> _Task statement_
Omit all pictures, then print the entries exactly.

> _Excerpted data_
■ ■ ■ ■

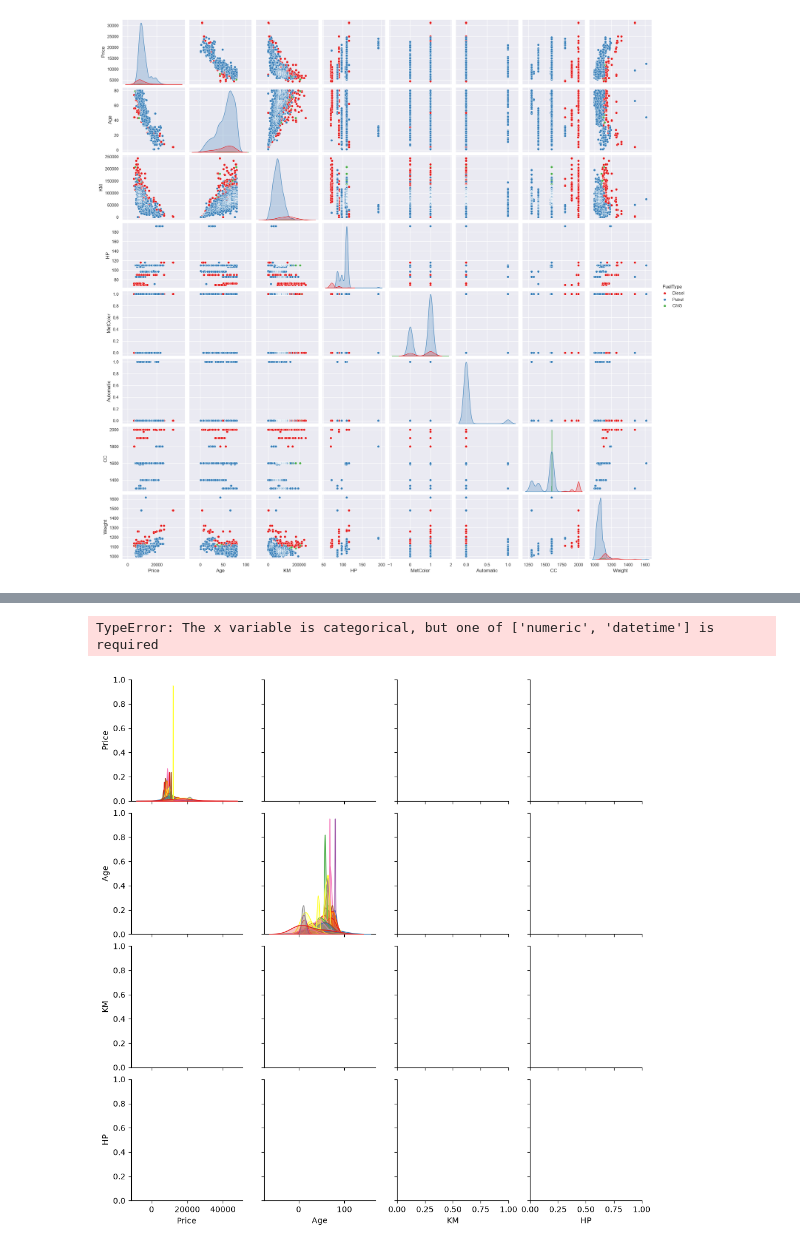
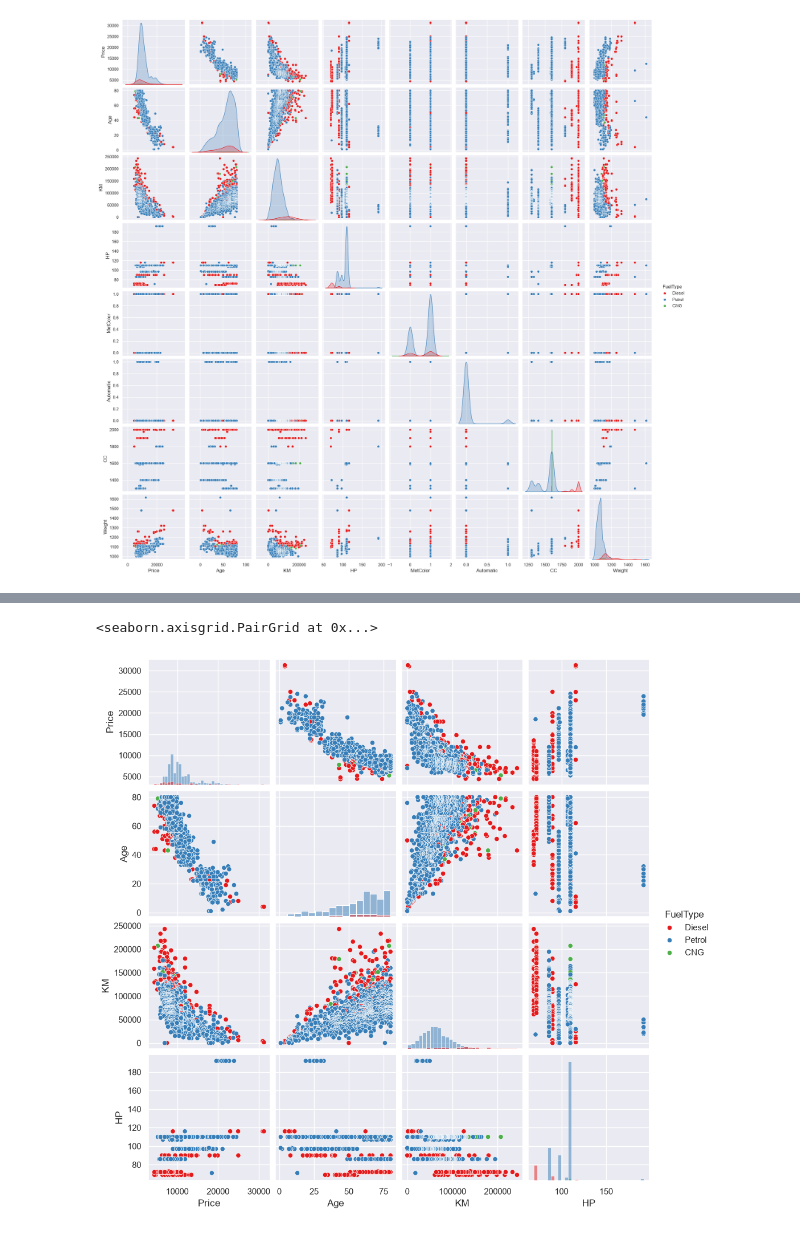
Before and after one commit to Khyaliram-ai/AI-DataScience-Portfolio, a Jupyter notebook: Python_Basics/pandas_for_plots.IPYNB, the cells around one changed output, grey strips where cells are left out. Saved outputs shown, nothing was run; the diff lists cells and outputs as text; code cells hidden in the pictures.

```diff
--- a/Python_Basics/pandas_for_plots.IPYNB
+++ b/Python_Basics/pandas_for_plots.IPYNB
@@ -397,6 +313,13 @@ memory usage: 112.3 KB
 # %%
 import seaborn as sns
-sns.pairplot(df,kind="scatter" , hue='KM', palette='Set1', vars=['Price','Age','KM','HP'])
+
+sns.pairplot(
+    df[["Price", "Age", "KM", "HP", "FuelType"]].dropna(),
+    vars=["Price", "Age", "KM", "HP"],
+    hue="FuelType",
+    palette="Set1",
+    diag_kind="hist"
+)
 # %% [output]
-TypeError: The x variable is categorical, but one of ['numeric', 'datetime'] is required
+<seaborn.axisgrid.PairGrid at 0x...>
-[figure, old version]
+[figure, new version]
```
Also changed, not shown: parts of 10 cells of this notebook, 1 other file.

■ ■ ■ ■

> _Written answer_
Before and after one commit to Khyaliram-ai/AI-DataScience-Portfolio, a Jupyter notebook: Python_Basics/pandas_for_plots.IPYNB, the cells around one changed output, grey strips where cells are left out. Saved outputs shown, nothing was run; the diff lists cells and outputs as text; code cells hidden in the pictures.

```diff
--- a/Python_Basics/pandas_for_plots.IPYNB
+++ b/Python_Basics/pandas_for_plots.IPYNB
@@ -397,6 +313,13 @@ memory usage: 112.3 KB
 # %%
 import seaborn as sns
-sns.pairplot(df,kind="scatter" , hue='KM', palette='Set1', vars=['Price','Age','KM','HP'])
+
+sns.pairplot(
+    df[["Price", "Age", "KM", "HP", "FuelType"]].dropna(),
+    vars=["Price", "Age", "KM", "HP"],
+    hue="FuelType",
+    palette="Set1",
+    diag_kind="hist"
+)
 # %% [output]
-TypeError: The x variable is categorical, but one of ['numeric', 'datetime'] is required
+<seaborn.axisgrid.PairGrid at 0x...>
-[figure, old version]
+[figure, new version]
```
Also changed, not shown: parts of 10 cells of this notebook, 1 other file.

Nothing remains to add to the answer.